“He could ride a horse as well as most men he knew”, even though he was a poor rider. The aristocrats, for whatever reason, decided to challenge this comment and challenged Foote to ride any horse in the stables. He accepted (no doubt to save face) but instead of a placid mount, for a joke the Duke gave Foote his own, flightly, mettlesome horse.
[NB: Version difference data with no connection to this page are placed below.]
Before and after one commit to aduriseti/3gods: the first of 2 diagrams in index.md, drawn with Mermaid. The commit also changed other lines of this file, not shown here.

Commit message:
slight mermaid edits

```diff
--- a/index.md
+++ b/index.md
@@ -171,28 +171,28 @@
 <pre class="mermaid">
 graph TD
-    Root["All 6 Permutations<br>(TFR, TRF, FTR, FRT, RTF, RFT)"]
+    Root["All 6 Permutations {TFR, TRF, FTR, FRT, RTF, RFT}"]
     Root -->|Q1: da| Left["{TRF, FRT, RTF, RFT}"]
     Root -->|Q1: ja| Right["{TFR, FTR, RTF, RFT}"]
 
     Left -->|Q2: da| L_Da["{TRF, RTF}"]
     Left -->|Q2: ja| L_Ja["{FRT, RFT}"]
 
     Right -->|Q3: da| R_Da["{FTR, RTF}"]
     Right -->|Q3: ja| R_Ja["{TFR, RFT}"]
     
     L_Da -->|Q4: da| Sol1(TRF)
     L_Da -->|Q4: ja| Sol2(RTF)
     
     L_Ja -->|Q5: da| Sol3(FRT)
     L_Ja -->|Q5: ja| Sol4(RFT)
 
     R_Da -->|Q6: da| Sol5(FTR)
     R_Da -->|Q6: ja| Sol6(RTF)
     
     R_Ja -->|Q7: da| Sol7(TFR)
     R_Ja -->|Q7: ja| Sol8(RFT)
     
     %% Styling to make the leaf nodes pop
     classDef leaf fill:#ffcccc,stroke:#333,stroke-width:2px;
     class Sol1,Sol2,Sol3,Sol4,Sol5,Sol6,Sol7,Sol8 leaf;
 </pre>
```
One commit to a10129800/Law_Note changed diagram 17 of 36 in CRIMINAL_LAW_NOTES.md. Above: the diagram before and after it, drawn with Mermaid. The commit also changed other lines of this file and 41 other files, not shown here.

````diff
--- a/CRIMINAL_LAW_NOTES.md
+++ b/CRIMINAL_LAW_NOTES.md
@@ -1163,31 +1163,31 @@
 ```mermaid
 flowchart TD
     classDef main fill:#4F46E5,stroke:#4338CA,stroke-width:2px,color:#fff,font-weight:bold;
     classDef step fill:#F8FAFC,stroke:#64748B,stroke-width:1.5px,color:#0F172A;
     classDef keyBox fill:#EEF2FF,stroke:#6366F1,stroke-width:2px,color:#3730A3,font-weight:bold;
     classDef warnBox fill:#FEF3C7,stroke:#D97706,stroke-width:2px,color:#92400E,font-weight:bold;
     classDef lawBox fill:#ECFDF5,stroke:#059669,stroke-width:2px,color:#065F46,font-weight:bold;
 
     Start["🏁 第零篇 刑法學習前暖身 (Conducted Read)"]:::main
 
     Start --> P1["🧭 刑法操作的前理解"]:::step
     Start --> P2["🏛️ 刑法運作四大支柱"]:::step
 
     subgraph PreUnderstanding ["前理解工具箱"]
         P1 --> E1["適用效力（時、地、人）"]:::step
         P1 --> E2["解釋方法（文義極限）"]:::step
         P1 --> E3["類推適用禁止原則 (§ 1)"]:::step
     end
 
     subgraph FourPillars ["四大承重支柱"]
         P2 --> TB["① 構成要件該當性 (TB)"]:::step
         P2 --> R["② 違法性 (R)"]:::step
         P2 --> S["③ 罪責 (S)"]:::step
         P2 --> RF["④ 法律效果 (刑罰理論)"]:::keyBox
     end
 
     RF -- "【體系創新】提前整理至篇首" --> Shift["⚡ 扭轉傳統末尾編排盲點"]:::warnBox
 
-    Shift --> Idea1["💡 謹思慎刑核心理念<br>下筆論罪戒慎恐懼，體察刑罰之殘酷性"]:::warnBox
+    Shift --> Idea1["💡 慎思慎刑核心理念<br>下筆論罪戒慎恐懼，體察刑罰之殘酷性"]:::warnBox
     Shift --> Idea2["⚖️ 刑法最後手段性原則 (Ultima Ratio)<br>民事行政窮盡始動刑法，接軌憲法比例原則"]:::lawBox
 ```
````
Foote was thrown instantaneously and in the fall, sustained two compound fractures that necessitated his leg to be amputated.

However, Foote lost a limb, not his head and when the Duke expressed concern that Foote should not suffer poverty as a result, Foote made a canny suggestion.

“I took the liberty to mention to His Royal Highness that a patent from the Crown for the House in the Haymarket during my lifetime would protect me from want…”

The repentant Duke duly issued Foote with a charter to hold a patent for the new theatre in Haymarket – and the Theatre Royal was born – pretty much a license for Foote to print money.

Foote longed to perform again and so was fitted with a special jointed, artificial leg. He used his disability to reinvent himself, and wrote parts for one legged actors – such as Luke Lame in The Lame Lover. Another, more controversial play was The Devil Upon Two Sticks which personified the devil as a doctor. Foote became a wealthy man but work lead to exhaustion and …ultimately, all did not end well for Foote, but to tell is another story – but needless to say, truth is stranger than fiction.


The Ringmaster’s Daughter

1770’s London
The ringmaster’s daughter, Henrietta Hart, was born and raised around the stables of Foxhall Gardens. Now her father is gravely ill, and their livelihood in danger. The Harts' only hope is to convince Foxhall’s new manager, Mr Wolfson, to let Hetty wield the ringmaster’s whip. Hetty finds herself drawn to the arrogant Wolfson but, despite their mutual attraction, he gives her an ultimatum: entertain as never before – or leave Foxhall.

When the winsome Hetty defies society and performs in breeches, Wolfson’s stony heart is in danger. Loath as he is to admit it, Hetty has a way with horses…and men. Her audacity and determination awaken emotions long since suppressed.

But Hetty’s success in the ring threatens her future when she attracts the eye of the lascivious Lord Fordyce. The duke is determined, by fair means or foul, to possess Hetty as his mistress – and, as Wolfson’s feelings for Henrietta grow, disaster looms.

Buy Links
Amazon US
Amazon UK

Social Media Links
Subscribe to Grace’s quarterly newsletter.
Grace’s blog ‘Fall in Love With History
Grace on Twitter
Grace’s author page on Amazon

Grace Elliot leads a double life as a veterinarian by day and author of historical romance by night. Grace lives near London and is housekeeping staff to five cats, two teenage sons, one husband and a bearded dragon.

Grace believes that everyone needs romance in their lives as an antidote to the modern world. The Ringmaster’s Daughter is Grace’s fifth novel, and the first in a new series of Georgian romances.

1 comment:

Grace Elliot said...

Thank you so much for hosting me here at the English Epochs. Always a pleasure to share my love of history with fellow addicts!
Grace x